15. Chris Zambelis writes: “The meteoric rise of the Islamic State of Iraq and Syria, which has since styled itself the Islamic State in an affirmation of its broader aspirations of dominion over a self-declared caliphate beyond the territories where it exercises control, has aggravated the Middle East’s already treacherous geopolitical landscape. A consideration of Saudi Arabia’s geopolitical significance is critical to appreciate the nature of the threats the Islamic State poses to the Kingdom.“ See Chris Zambelis, “To Topple the Throne: Islamic State Sets its Sights on Saudi Arabia”, vol. XIII, no. 5, Terrorism Monitor,http://www.jamestown.org/uploads/media/TerrorismMonitor Vol13Issue5_03.pdf Accessed on April 30, 2015.

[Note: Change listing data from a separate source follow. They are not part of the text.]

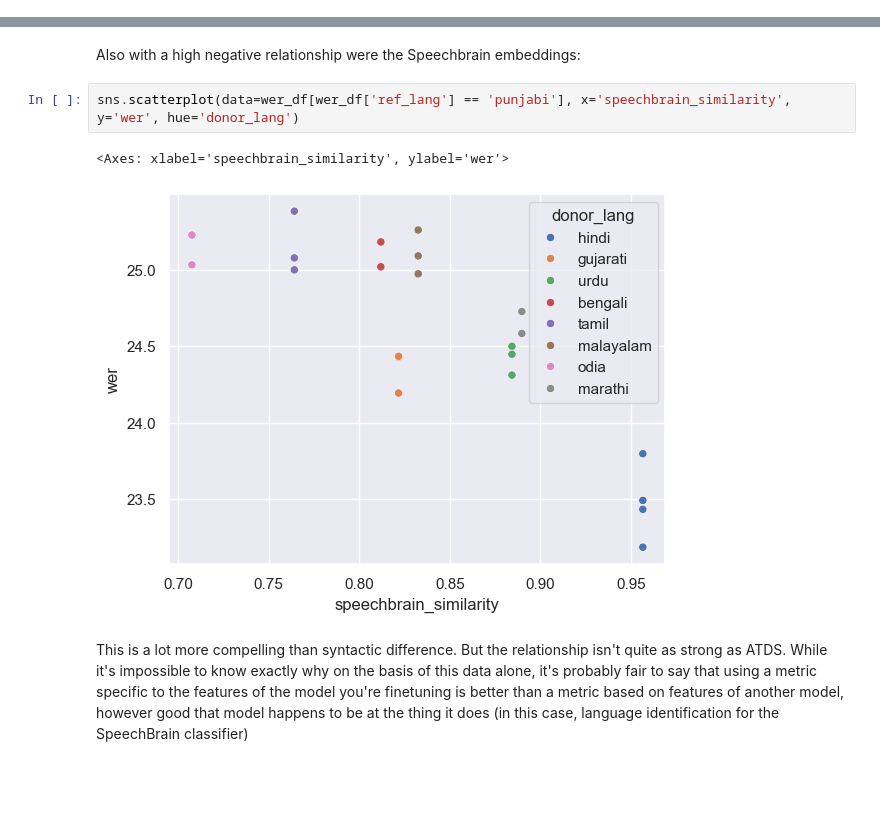
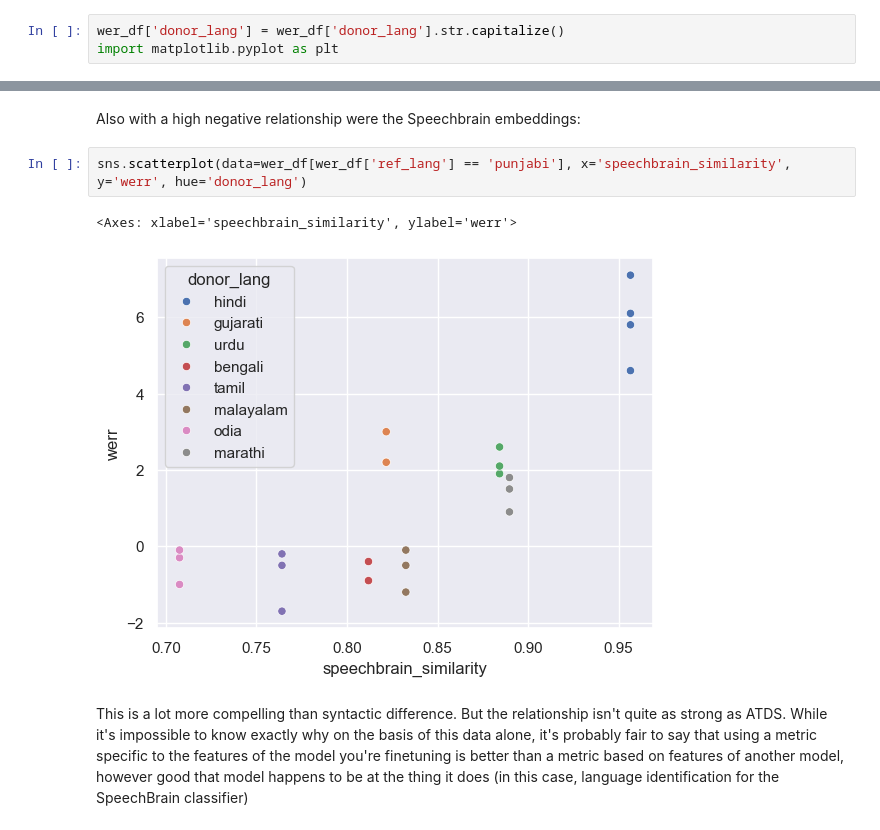
Before and after one commit to oadams/lang_dist_analysis, a Jupyter notebook: analysis2.ipynb, the cells around one changed output, grey strips where cells are left out. Drawn from its saved outputs; the diff is of its cells as text; blank space fills up the shorter version.

```diff
--- a/analysis2.ipynb
+++ b/analysis2.ipynb
@@ -127,0 +141,3 @@ sns.scatterplot(data=wer_df[wer_df['ref_lang'] == 'punjabi'], x='atds', y='wer',
+# %%
+wer_df['donor_lang'] = wer_df['donor_lang'].str.capitalize()
+import matplotlib.pyplot as plt
@@ -180,10 +218,10 @@ Syntactic difference is really clumped into 3 groups, and so the probability of
 # %% [markdown]
 Also with a high negative relationship were the Speechbrain embeddings:
 # %%
-sns.scatterplot(data=wer_df[wer_df['ref_lang'] == 'punjabi'], x='speechbrain_similarity', y='wer', hue='donor_lang')
+sns.scatterplot(data=wer_df[wer_df['ref_lang'] == 'punjabi'], x='speechbrain_similarity', y='werr', hue='donor_lang')
 # %% [output]
-<Axes: xlabel='speechbrain_similarity', ylabel='wer'>
+<Axes: xlabel='speechbrain_similarity', ylabel='werr'>
-[figure, old version]
+[figure, new version]
 # %% [markdown]
 This is a lot more compelling than syntactic difference. But the relationship isn't quite as strong as ATDS. While it's impossible to know exactly why on the basis of this data alone, it's probably fair to say that using a metric specific to the features of the model you're finetuning is better than a metric based on features of another model, however good that model happens to be at the thing it does (in this case, language identification for the SpeechBrain classifier)
 # %% [markdown]
```
Also changed, not shown: parts of 9 cells of this notebook, 1 other file.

16. Cited in Jethro Mullen, “New Saud King’s Big Challenges: Iran, Yemen and ISIS“, CNN, January 24, 2015, http://edition.cnn.com/2015/01/23/middleeast/saudi-arabia-new-king-challenges/ Accessed on April 28, 2015.
17. Yakub Halabi, “Yemen Crisis: A War for the Survival of the Saudi Monarchy”, http://www.i24news.tv/en/opinion/68513-150421-yemen-crisis-a-war-for-the-survival-of-the-saudi-monarchy Accessed on April 28, 2015
18. Angus McDowall, “Saudi King Resets Succession to Cope with Turbulent Times”, Reuters, April 29, 2015, http://www.reuters.com/article/2015/04/29/us-saudi-politics-idUSKBN0NK05W20150429 Accessed on May 5, 2015.
19. Cited in Jack Moore, “Saudi King Stokes Tensions with Cabinet Reshuffle”, Newsweek,http://europe. newsweek.com/saudi-king-stokes-tensions-cabinet-reshuffle-326720 Accessed on May 5, 2015.
20. National Dialogue is a novel mechanism adopted by the Saudi regime to engage civil society in the reform process of the Kingdom. The first National dialogue was convened in Riyadh from July 15-18, 2003 to discuss on National Unity, Role of Ulama, International Relations and their Effect on National Unity. Majlis al-Shura (Consultative Council created on December 29, 1993 as a 60 member nominated body became 150 in 2005. Article 67 of the Basic System of Rules, which outlines the functions of the legislative body, says: “The regulatory authority (Consultative Council) lays down regulations and motions to meet the interests of the state or remove what is bad in its affairs, in accordance with the Shariah. The election to the partially elected Municipal Council consisting of 178 members was held in 2005 to usher in urban grass root democracy in the Kingdom.” For details see, Jajati K. Pattnaik, “Democratisation in Saudi Arabia” in Gulshan Dietl (ed.), Democracy and Democratisation in the Gulf (New Delhi: Shipra Publications, 2010), pp. 109-114.
21. Cited in no. 16.
Dr Jajati K. Pattnaik is an Associate Professor at the Department of Political Science, Indira Gandhi Government College, Tezu (Arunachal Pradesh). He also served as a Visiting Scholar at the Gulf Studies Programme, Centre for West Asian Studies, School of International Studies, Jawaharlal Nehru University, New Delhi.